Samsung Electronics has tipped a surprise record first-quarter profit as analysts said strong chip margins and the early launch of its flagship Galaxy S9 smartphone likely masked broader weakness in the mobile market.
The global semiconductor leader and Apple smartphone rival forecast its January-March profit to leap 57.6 per cent from a year earlier to 15.6 trillion won (US$14.7 billion), beating an average forecast of 14.5 trillion won from a Thomson Reuters survey of 21 analysts.
Revenue for the quarter was tipped to rise 18.7 per cent to 60 trillion won, Samsung said in a regulatory filing.
The South Korean company did not elaborate on its performance and will disclose detailed earnings in late April.
"Even if profits start falling in the second half, Samsung will have a strong balance sheet this year," said Song Myung-sup, analyst at HI Investment & Securities.
Analysts expected the chip division to continue to drive profits, after contributing an estimated 10.7 trillion won to first-quarter earnings.
Lower costs and strong demand for DRAM chips used in servers have fattened the division's margins, putting Samsung on track for record annual earnings amid expectations of tight supply for the remainder of the year.

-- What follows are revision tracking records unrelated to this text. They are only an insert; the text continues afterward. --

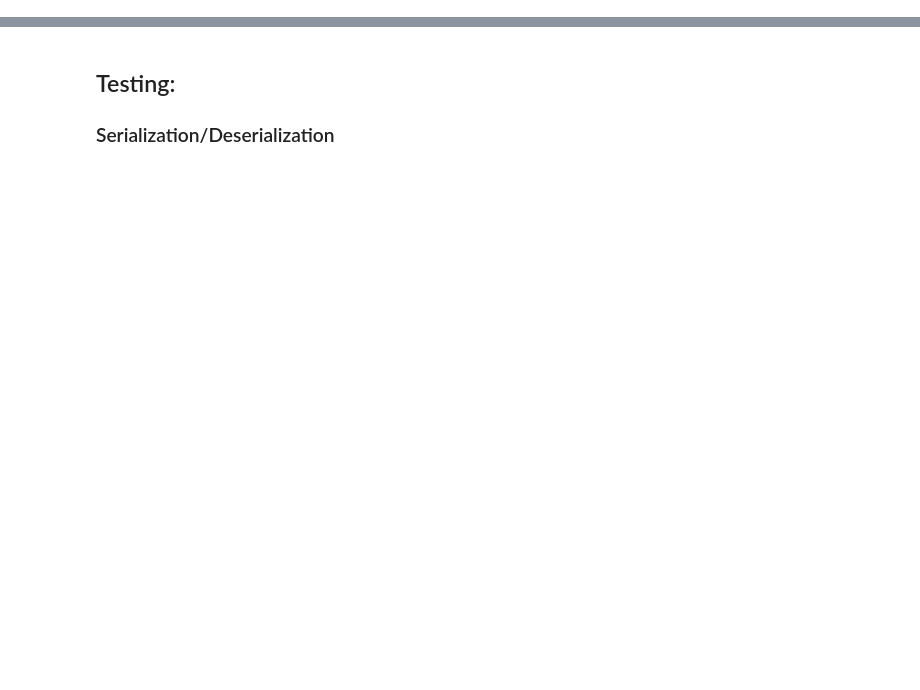
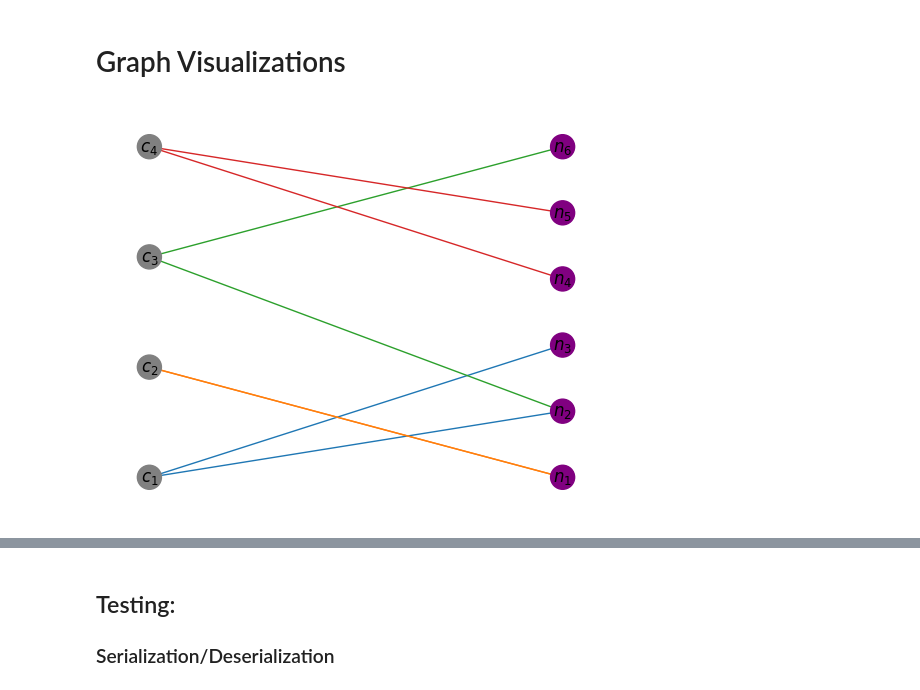
Before and after one commit to BrunoCAF/ps-hgp-qec, a Jupyter notebook: python/testing.ipynb, the cells around one changed output, grey strips where cells are left out. Saved outputs shown, nothing was run; the diff lists cells and outputs as text; code cells hidden in the pictures; blank space fills up the shorter version.

```diff
--- a/python/testing.ipynb
+++ b/python/testing.ipynb
@@ -30,0 +281,9 @@ def draw_graph(G: nx.MultiGraph, shape: tuple[int, int]):
+# %% [markdown]
+# Graph Visualizations
+# %%
+G = bpt.configuration_model(aseq=[2, 2, 2, 2],
+                            bseq=[2, 2, 1, 1, 1, 1],
+                            create_using=nx.MultiGraph())
+draw_bpt_graph(G)
+# %% [output]
+[figure, added]
```
Also changed, not shown: parts of 82 cells of this notebook.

The mobile business also appeared to have made a surprisingly solid contribution to first-quarter earnings, analysts said, despite a broader slowdown in global smartphone sales.
They put this down to Samsung's early launch of its premium Galaxy S9 device as well as healthy sales of older models as consumers balk at the high price-tags on the latest premium models.
"DRAM prices were good, so the chips division could have earned more than the market expected. But there was probably some upside in the mobile business," said Greg Roh, analyst at HMC Investment & Securities.
The S9, which began selling in most markets in mid-March, launched a full five weeks before its predecessor S8 in 2017.
Worldwide smartphone shipment volumes shrank for the first time in 2017, according to data from industry tracker IDC, as steep prices for high-end models and slowing innovation prompted consumers to delay purchasing upgrades.
Concerns about the smartphone market and a subsequent fall in demand for components like OLED screens - used in Apple's iPhone X - are behind a roughly 4.4 percent fall in Samsung Electronics' share price so far this year, from a record high in November.
Samsung shares fell 2.3 per cent on Friday after the earnings guidance, compared to a 0.7 per cent drop in the wider market.
DRAM prices and the performance of the flagship Galaxy S9 smartphone launched in March will be other key variables for Samsung going forward.
"The Galaxy S9 series will face headwinds that are affecting all premium smartphone makers," research firm Strategy Analytics told Reuters last week.
(Reporting by Joyce Lee; Additional reporting by Ju-min Park; Editing by Stephen Coates)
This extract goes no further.